(AUSTIN) — Parents would have expanded options to choose virtual instruction for their children under a bill considered in the Senate Education Committee on Thursday. Committee chair and Friendswood Senator Larry Taylor said that while the vast majority of students do better under traditional, in-person instruction, the switch to virtual learning during the pandemic worked better for some students. "For some of our students, they really did well in that environment," said Taylor. "We need to give those students that opportunity to learn in the way that's best for them." His bill, SB 27, would seek to expand the state's existing virtual school program, giving all school districts discretion to open and operate a virtual campus.
While most kids do much better in the classroom, Senator Larry Taylor of Friendswood wants to offer the option of virtual learning to all parents who believe it works better for their children.
When the governor ordered Texas public schools closed in March of 2020 in order to help halt the spread of the COVID-19 pandemic, schools were left scrambling to implement virtual learning programs with almost no lead time. Lots of districts tried different things, and while the results were, at best, mixed, Taylor said the state learned a lot about what works and what doesn't. "We just experienced every district in the state providing some virtual," said Taylor. "Some weren't ready for it, some did an incredible job, and I think we need to continue that…COVID is a terrible experience but we need to learn a few things that were positive from that and take those forward." His bill would try and implement some of those best practices.
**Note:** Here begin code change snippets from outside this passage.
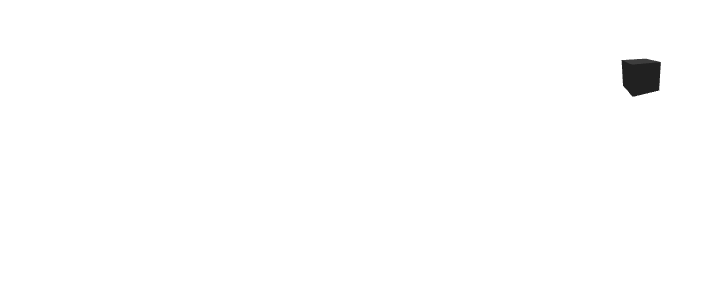
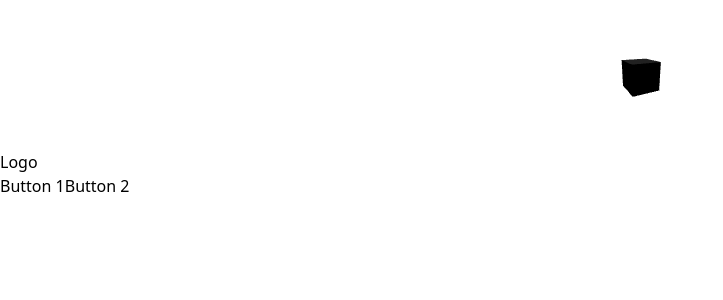
Before and after one commit to vitor-chaves-lima/portfolio, a React (Vite) app: page / in a window 1280 px wide. Shown: the top 300 px of the page, without its empty margins (0-723 px from the left). Built offline with nearby package versions, Linux system fonts and the light colour scheme.

Commit message:
Starting 3d env

```diff
--- /dev/null
+++ b/src/components/Container.tsx
@@ -0,0 +1,11 @@
+import { PropsWithChildren } from "react";
+
+const Container = ({ children }: PropsWithChildren) => {
+	return (
+		<div className="h-full w-full md:px-12 lg:px-40 xl:px-72">
+			{children}
+		</div>
+	);
+};
+
+export default Container;
--- a/src/pages/LandingPage.tsx
+++ b/src/pages/LandingPage.tsx
@@ -1,22 +1,40 @@
 import { Canvas } from "@react-three/fiber";
 import { Vector3 } from "three";
 
+import Container from "../components/Container.tsx";
+import { Link } from "react-router-dom";
+
 const LandingPage = () => {
 	return (
-		<div className="flex flex-col w-full h-screen">
+		<div className="flex flex-col w-full h-screen relative">
+			<div className="h-screen w-full absolute">
 				<Canvas
 					camera={{
 						position: new Vector3(6, 2, 3),
 					}}
-				className="absolute h-full w-full"
 				>
 					<mesh>
 						<boxGeometry args={[2, 2, 2]} />
 						<meshPhongMaterial />
 					</mesh>
-				<ambientLight intensity={0.1} />
 					<directionalLight intensity={0.1} />
 				</Canvas>
+			</div>
+
+			<div className="z-10">
+				<Container>
+					<div className="flex w-full px-4 py-6 justify-between">
+						<Link to="/">
+							<h1>Logo</h1>
+						</Link>
+
+						<div className="flex gap-5">
+							<button>Button 1</button>
+							<button>Button 2</button>
+						</div>
+					</div>
+				</Container>
+			</div>
 		</div>
 	);
 };
```
Lines whose indentation alone changed are shown as unchanged.
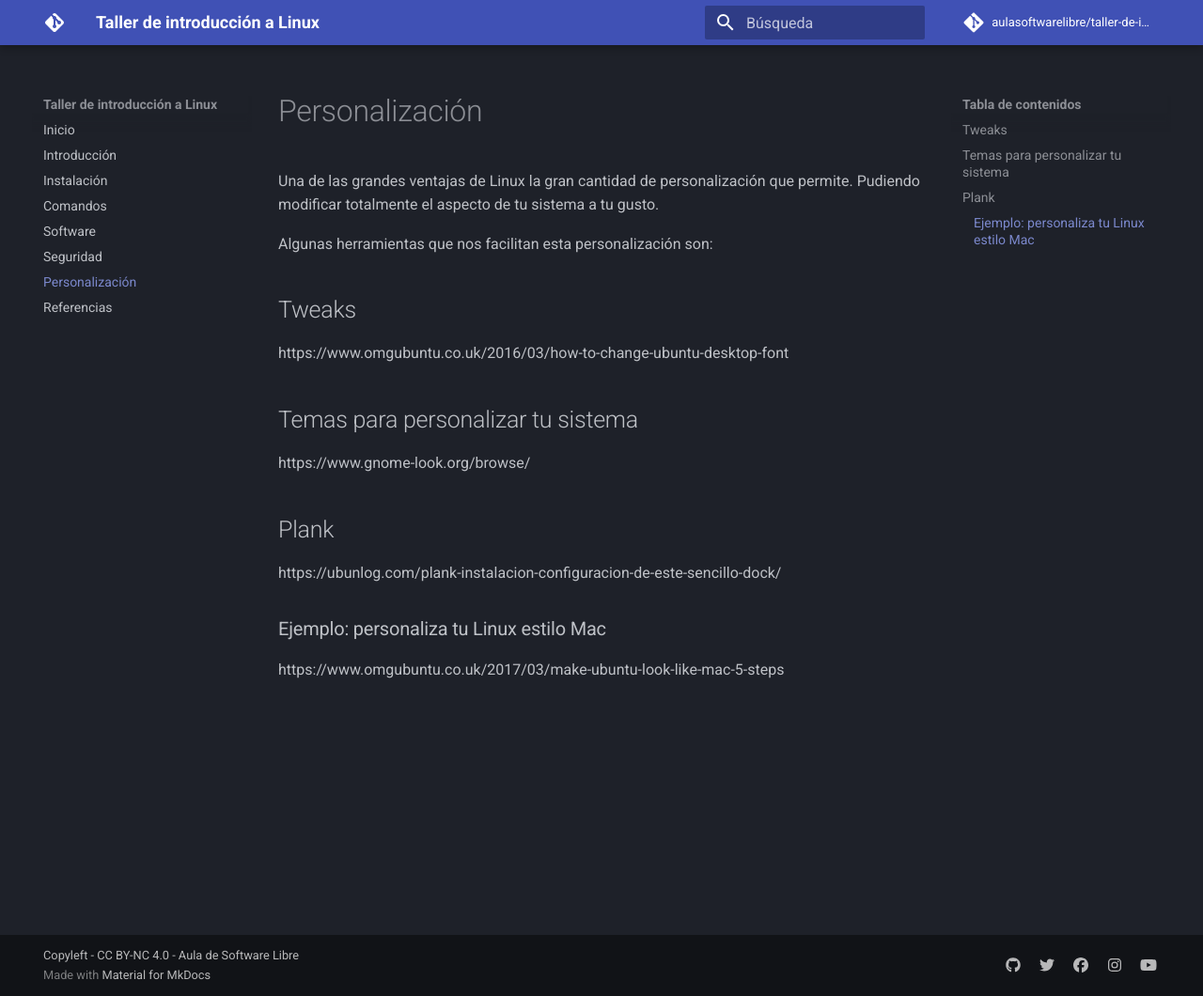
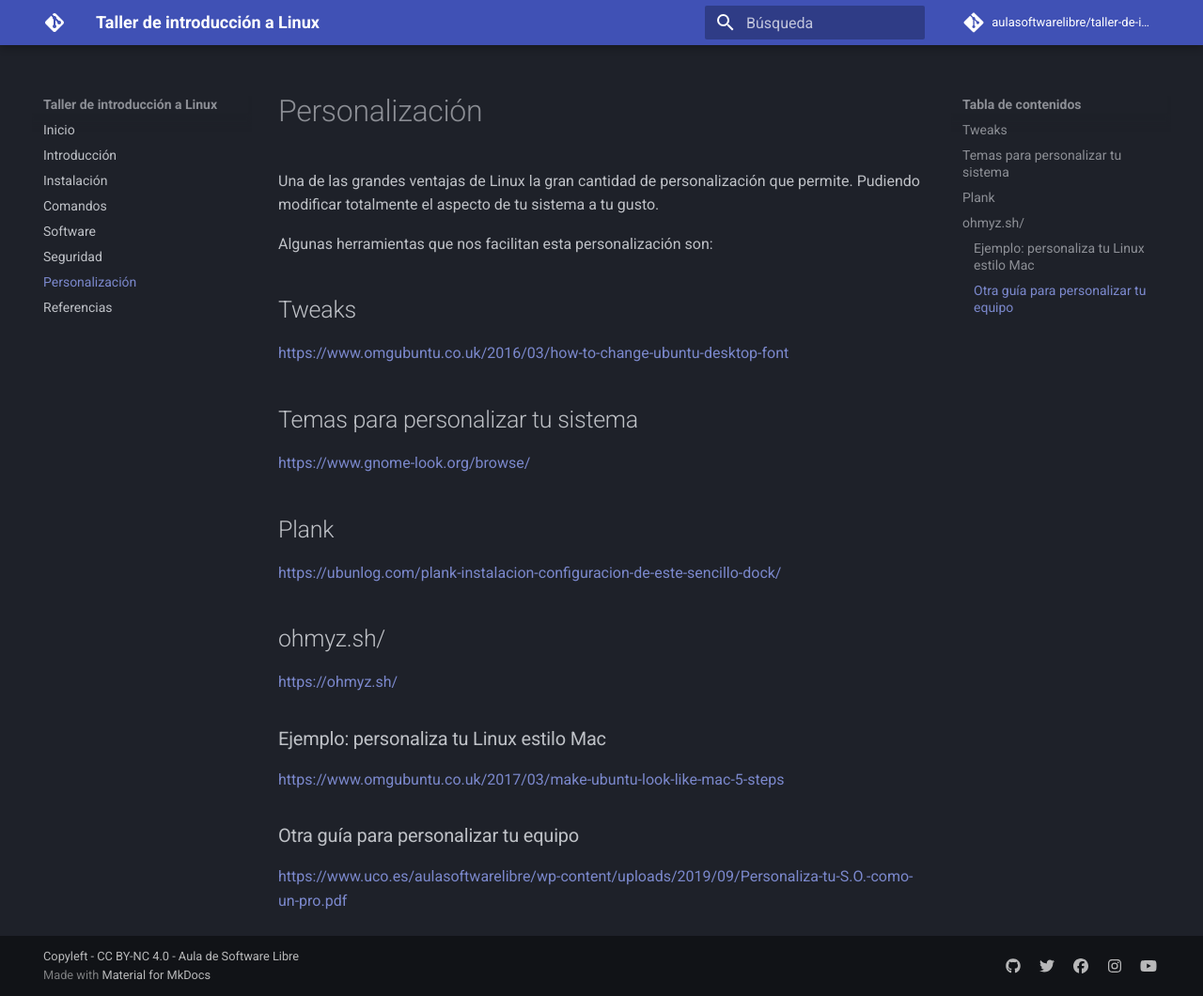
Before and after one commit to aulasoftwarelibre/taller-de-introduccion-a-linux, an MkDocs documentation site: the page built from docs/personalizacion.md, in a window 1280 px wide and 1060 px high. Shown: the whole window at 94% size. Built offline with MkDocs 1.6.1 and Material for MkDocs 9.7.7, drawn with Linux system fonts in a browser that asks for light colours; comment, search, counter and statistics services are not loaded.

Commit message:
Links fixed

```diff
--- a/docs/personalizacion.md
+++ b/docs/personalizacion.md
@@ -5,13 +5,23 @@ Algunas herramientas que nos facilitan esta personalización son:
 
 
 ## Tweaks
-https://www.omgubuntu.co.uk/2016/03/how-to-change-ubuntu-desktop-font
+
+[https://www.omgubuntu.co.uk/2016/03/how-to-change-ubuntu-desktop-font](https://www.omgubuntu.co.uk/2016/03/how-to-change-ubuntu-desktop-font)
 
 ## Temas para personalizar tu sistema
-https://www.gnome-look.org/browse/
+
+[https://www.gnome-look.org/browse/](https://www.gnome-look.org/browse/)
 
 ## Plank
-https://ubunlog.com/plank-instalacion-configuracion-de-este-sencillo-dock/
+
+[https://ubunlog.com/plank-instalacion-configuracion-de-este-sencillo-dock/](https://ubunlog.com/plank-instalacion-configuracion-de-este-sencillo-dock/)
+
+## ohmyz.sh/
+[https://ohmyz.sh/](https://ohmyz.sh/)
 
 ### Ejemplo: personaliza tu Linux estilo Mac
-https://www.omgubuntu.co.uk/2017/03/make-ubuntu-look-like-mac-5-steps
+[https://www.omgubuntu.co.uk/2017/03/make-ubuntu-look-like-mac-5-steps](https://www.omgubuntu.co.uk/2017/03/make-ubuntu-look-like-mac-5-steps)
+
+### Otra guía para personalizar tu equipo
+
+[https://www.uco.es/aulasoftwarelibre/wp-content/uploads/2019/09/Personaliza-tu-S.O.-como-un-pro.pdf](https://www.uco.es/aulasoftwarelibre/wp-content/uploads/2019/09/Personaliza-tu-S.O.-como-un-pro.pdf)
```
The measure would let any school district, institute of higher education or charter school to open and operate a virtual school campus and would allow districts to decide whether to restrict enrollment to local students or students anywhere in Texas. Schools could choose whether to offer full-time or part-time instruction, and programs could serve students at any grade level. For accountability purposes, these virtual campuses would receive the same ratings as a brick-and-mortar school, and would affect the overall accountability rating for the districts. "We want to make sure these students are getting a good, quality education," said Taylor. "This is not some way of sneaking by with a sub-standard education." It would permit both synchronous, or real-time, and asynchronous instruction that students can access on their own schedule, which Taylor said would give families flexibility to chose what works best for their children. As far as ensuring students' attention, virtual programs would have to establish an engagement policy that maintains participation and students would have to return to in-person instruction if attention problems persist.
Some members were skeptical of virtual schooling given their experience with their own kids during the pandemic. "My oldest son was finishing high school as this started and it became a joke, really," said Georgetown Senator Charles Schwertner. "The implementation of it for various types of populations of students with special needs, seems to be a pretty big undertaking. Finally, the issue of just the social structure and development socially of children when they are interacting amongst themselves is an important thing." Taylor said that many problems with virtual learning during the pandemic came from what was necessarily a hasty implementation. He compared the virtual education system implemented in the face of an exploding health crises to a battlefield triage tent, whereas the plan envisioned under the bill would be more akin to a hospital. "This is going to be more thought out - people who have worked through the process...this is for kids that are fully engaged who actually do better in this environment than face-to-face," said Taylor. "This is not going to be a continuation of what our so many of our students unfortunately had to face during COVID."
SB 27 remains pending before the committee.
The Senate will reconvene Monday, April 19 at 2 p.m.